There is no shortage of superlatives in this IPO. With share issue prices for Hong Kong and Shanghai listings fixed, the Ant Group is expected to raise a total of approximately $ 34.5 billion when it goes public on November 5th. To date, it would be the largest IPO (initial public offering) in the world. Petrochemical company Saudi Aramco raised $ 29.4 billion when it went public in December. If the Ant Group realized all the allocation options, it would be bigger than the US bank JP Morgan Chase, based on market capitalization. In terms of assets, Ant, worth around $ 320 billion, would also be larger than the Industrial and Commercial Bank of China, currently the largest financial group in the world.
Alipay has 731 million active users
But what is the Ant Group anyway? Ant has grown as a financial subsidiary of the technology and e-commerce group Alibaba. The Alipay payment app had 731 million active users as of September 30th. The asset management division brokered investment products for a volume of $ 580 billion; 400 million Chinese consumers use Ant Group mediated consumer credit. Ant also sells insurance.
In recent years, Jack Ma, the founder of Alibaba and CEO until the fall of last year, has taken Ant further and further out of the parent company. Today Alibaba still has a 30% stake in the Ant group. More recently, the finance arm also renamed itself from Ant Financial to Ant Group. Ant, therefore the message, sees itself as a technology company, not a bank, and therefore is not regulated by the Chinese financial market authorities.
Ant has enormous growth potential

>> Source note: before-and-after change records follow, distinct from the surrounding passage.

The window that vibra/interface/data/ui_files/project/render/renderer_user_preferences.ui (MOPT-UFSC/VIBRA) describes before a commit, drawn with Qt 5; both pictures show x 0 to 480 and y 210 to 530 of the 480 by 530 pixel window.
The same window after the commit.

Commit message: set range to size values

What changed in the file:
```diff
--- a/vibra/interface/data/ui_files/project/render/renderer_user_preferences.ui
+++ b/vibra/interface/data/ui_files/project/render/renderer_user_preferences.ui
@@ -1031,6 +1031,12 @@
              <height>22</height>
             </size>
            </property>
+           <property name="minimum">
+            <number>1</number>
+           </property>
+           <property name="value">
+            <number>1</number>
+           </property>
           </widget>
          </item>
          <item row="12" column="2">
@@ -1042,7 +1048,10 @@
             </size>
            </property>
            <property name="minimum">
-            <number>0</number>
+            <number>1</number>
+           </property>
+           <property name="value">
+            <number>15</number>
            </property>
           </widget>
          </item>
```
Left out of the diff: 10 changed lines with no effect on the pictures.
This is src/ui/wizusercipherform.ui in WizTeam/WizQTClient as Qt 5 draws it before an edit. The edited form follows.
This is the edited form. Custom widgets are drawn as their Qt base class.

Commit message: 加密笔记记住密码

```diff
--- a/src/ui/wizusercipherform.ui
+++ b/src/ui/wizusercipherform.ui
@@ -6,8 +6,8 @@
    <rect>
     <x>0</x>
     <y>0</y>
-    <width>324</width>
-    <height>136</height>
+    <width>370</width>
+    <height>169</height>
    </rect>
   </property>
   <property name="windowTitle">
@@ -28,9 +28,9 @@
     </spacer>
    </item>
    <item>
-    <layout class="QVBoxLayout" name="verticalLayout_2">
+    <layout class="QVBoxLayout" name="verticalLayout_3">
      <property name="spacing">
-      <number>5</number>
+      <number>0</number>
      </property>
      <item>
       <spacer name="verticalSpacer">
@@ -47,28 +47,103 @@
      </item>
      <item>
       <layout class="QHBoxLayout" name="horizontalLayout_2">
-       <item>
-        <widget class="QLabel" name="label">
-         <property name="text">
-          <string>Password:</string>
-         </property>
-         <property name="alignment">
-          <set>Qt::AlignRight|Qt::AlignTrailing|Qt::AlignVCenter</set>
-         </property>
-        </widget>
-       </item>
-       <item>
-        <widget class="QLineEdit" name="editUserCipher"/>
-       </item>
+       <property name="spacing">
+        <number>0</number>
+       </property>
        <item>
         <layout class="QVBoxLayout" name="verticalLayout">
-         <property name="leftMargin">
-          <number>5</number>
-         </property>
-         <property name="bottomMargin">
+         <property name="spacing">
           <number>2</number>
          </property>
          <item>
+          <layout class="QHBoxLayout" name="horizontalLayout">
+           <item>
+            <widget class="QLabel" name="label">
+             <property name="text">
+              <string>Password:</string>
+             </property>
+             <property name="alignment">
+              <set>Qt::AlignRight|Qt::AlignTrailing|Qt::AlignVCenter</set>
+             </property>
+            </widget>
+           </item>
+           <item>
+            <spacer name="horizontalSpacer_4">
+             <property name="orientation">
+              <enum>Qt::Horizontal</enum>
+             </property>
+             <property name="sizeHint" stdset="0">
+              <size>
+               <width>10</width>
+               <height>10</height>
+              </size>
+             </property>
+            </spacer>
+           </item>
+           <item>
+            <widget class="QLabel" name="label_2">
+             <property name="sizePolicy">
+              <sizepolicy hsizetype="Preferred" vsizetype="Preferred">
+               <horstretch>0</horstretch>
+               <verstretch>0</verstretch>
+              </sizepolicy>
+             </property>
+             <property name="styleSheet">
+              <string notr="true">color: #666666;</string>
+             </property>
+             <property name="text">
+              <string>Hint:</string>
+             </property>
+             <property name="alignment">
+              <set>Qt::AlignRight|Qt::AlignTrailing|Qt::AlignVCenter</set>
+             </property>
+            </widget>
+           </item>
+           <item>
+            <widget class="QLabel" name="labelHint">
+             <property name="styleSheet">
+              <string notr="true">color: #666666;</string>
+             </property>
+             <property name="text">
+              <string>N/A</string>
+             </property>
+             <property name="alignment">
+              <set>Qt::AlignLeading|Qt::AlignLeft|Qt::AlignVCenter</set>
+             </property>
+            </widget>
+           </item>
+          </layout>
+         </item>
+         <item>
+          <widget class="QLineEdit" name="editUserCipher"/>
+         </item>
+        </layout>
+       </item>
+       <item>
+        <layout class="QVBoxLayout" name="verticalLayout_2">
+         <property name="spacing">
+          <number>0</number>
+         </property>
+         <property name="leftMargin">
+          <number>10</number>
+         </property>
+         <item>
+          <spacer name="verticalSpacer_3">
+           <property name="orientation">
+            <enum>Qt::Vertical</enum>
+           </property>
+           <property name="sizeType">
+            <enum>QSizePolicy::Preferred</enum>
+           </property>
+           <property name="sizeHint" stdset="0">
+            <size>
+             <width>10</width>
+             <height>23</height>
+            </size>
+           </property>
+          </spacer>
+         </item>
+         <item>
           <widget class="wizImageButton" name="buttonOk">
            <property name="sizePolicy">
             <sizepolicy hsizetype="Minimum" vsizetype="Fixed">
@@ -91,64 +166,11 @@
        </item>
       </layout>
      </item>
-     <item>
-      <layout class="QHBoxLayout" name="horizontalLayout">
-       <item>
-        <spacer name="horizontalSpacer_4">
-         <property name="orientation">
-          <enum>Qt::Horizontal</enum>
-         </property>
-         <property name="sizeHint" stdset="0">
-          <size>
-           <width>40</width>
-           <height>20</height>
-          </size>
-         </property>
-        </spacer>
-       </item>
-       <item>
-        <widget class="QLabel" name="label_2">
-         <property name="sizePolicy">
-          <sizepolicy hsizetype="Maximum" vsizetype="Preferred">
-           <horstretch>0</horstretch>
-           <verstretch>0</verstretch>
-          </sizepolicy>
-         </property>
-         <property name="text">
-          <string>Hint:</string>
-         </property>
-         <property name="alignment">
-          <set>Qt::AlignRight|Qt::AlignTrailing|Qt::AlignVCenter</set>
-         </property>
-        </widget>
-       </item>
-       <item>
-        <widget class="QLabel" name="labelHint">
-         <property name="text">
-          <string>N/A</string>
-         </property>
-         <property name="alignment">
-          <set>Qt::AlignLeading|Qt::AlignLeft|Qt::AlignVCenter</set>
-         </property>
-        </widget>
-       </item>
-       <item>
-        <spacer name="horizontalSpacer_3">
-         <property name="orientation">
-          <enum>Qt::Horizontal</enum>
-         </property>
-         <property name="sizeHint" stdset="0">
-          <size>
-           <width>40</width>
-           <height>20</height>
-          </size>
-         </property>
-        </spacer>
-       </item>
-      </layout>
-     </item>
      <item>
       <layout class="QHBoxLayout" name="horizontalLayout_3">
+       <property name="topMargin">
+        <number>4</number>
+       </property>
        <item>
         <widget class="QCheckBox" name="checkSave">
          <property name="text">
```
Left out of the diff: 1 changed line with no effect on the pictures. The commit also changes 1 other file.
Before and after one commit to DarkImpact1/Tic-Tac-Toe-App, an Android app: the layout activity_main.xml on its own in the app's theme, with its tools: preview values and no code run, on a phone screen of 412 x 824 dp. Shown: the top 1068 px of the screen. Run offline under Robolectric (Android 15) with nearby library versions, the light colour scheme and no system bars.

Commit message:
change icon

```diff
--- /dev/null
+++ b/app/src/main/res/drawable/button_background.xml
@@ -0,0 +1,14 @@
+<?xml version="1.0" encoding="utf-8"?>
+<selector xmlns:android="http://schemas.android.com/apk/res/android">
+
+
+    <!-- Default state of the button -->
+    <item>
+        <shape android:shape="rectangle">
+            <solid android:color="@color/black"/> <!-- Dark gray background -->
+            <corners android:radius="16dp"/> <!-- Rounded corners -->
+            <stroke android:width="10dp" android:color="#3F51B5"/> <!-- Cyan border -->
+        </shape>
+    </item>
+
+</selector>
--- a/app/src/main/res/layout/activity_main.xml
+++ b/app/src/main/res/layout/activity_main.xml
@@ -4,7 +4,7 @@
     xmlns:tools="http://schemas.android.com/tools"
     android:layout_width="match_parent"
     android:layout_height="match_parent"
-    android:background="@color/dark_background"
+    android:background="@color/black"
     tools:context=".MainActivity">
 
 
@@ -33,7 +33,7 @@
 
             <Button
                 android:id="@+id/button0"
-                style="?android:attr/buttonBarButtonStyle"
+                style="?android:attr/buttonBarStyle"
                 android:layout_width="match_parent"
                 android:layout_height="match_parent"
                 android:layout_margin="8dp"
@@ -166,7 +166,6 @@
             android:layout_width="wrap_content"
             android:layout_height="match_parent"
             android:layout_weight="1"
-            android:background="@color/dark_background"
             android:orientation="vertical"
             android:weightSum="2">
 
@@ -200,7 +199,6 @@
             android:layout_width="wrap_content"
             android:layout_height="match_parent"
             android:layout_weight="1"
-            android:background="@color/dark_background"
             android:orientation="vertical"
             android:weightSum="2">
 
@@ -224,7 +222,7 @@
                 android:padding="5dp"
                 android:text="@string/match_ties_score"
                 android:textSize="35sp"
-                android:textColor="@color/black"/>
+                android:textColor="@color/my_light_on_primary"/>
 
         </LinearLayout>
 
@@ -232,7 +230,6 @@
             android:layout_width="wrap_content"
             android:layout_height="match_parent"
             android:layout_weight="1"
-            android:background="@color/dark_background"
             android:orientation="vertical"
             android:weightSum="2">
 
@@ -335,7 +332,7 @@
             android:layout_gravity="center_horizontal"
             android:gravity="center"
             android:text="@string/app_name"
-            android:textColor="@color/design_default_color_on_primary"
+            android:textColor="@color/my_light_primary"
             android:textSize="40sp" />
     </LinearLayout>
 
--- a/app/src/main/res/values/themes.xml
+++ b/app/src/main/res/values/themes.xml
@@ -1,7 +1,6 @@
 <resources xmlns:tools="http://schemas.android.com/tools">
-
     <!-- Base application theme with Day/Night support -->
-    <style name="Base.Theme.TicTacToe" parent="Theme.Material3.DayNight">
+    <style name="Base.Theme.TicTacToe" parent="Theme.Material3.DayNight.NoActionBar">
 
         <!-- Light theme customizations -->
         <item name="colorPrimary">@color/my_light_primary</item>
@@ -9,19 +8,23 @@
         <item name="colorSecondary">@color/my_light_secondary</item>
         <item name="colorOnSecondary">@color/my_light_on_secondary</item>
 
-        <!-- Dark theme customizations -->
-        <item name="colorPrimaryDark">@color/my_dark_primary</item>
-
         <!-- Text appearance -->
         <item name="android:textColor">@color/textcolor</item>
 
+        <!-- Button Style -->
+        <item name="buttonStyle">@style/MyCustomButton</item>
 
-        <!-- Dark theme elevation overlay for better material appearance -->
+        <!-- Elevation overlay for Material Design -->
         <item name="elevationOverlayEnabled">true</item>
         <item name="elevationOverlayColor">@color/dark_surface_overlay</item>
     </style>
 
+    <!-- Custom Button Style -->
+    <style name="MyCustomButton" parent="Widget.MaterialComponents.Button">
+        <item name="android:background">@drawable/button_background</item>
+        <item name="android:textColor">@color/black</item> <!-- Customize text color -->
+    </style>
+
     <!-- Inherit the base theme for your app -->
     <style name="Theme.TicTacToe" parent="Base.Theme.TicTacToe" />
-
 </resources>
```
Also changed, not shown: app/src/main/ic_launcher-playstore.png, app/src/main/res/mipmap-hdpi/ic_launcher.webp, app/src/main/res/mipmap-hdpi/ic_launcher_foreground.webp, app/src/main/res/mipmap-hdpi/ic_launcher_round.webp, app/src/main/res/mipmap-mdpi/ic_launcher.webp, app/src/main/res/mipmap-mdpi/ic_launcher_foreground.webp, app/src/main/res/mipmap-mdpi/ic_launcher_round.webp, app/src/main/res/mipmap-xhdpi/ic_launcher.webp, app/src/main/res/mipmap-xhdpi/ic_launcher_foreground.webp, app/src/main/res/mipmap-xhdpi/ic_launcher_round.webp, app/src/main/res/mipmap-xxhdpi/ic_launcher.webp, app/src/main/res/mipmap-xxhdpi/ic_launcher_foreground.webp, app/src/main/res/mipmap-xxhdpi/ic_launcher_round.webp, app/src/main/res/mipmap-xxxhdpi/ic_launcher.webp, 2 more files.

Indeed, Ant Group is more of a financial services broker than a financial services provider in the truest sense of the word. Ant works with partners and uses its apps, similar to many fintechs in Europe, to bring consumers closer to banking and insurance.
The sheer number of users in China, coupled with the amount of data Ant has at its disposal, is fueling investors’ fantasies. Income growth in China opens up enormous growth potential for the Ant Group, including overseas. The fees that Alipay charges to retailers are still a fraction of what Western credit card companies charge. No wonder that newspapers are oversubscribed many times over.
But with its growing size, Ant is increasingly the center of attention of authorities, regardless of whether the company is a bank, fintech, or technology group. The prospectus explicitly lists the risks that could be threatened by stricter regulation by antitrust authorities. In the case of fintechs, China’s financial supervisory authorities have long sought ways to contain and control them more rigorously. No great stock market story is without risk.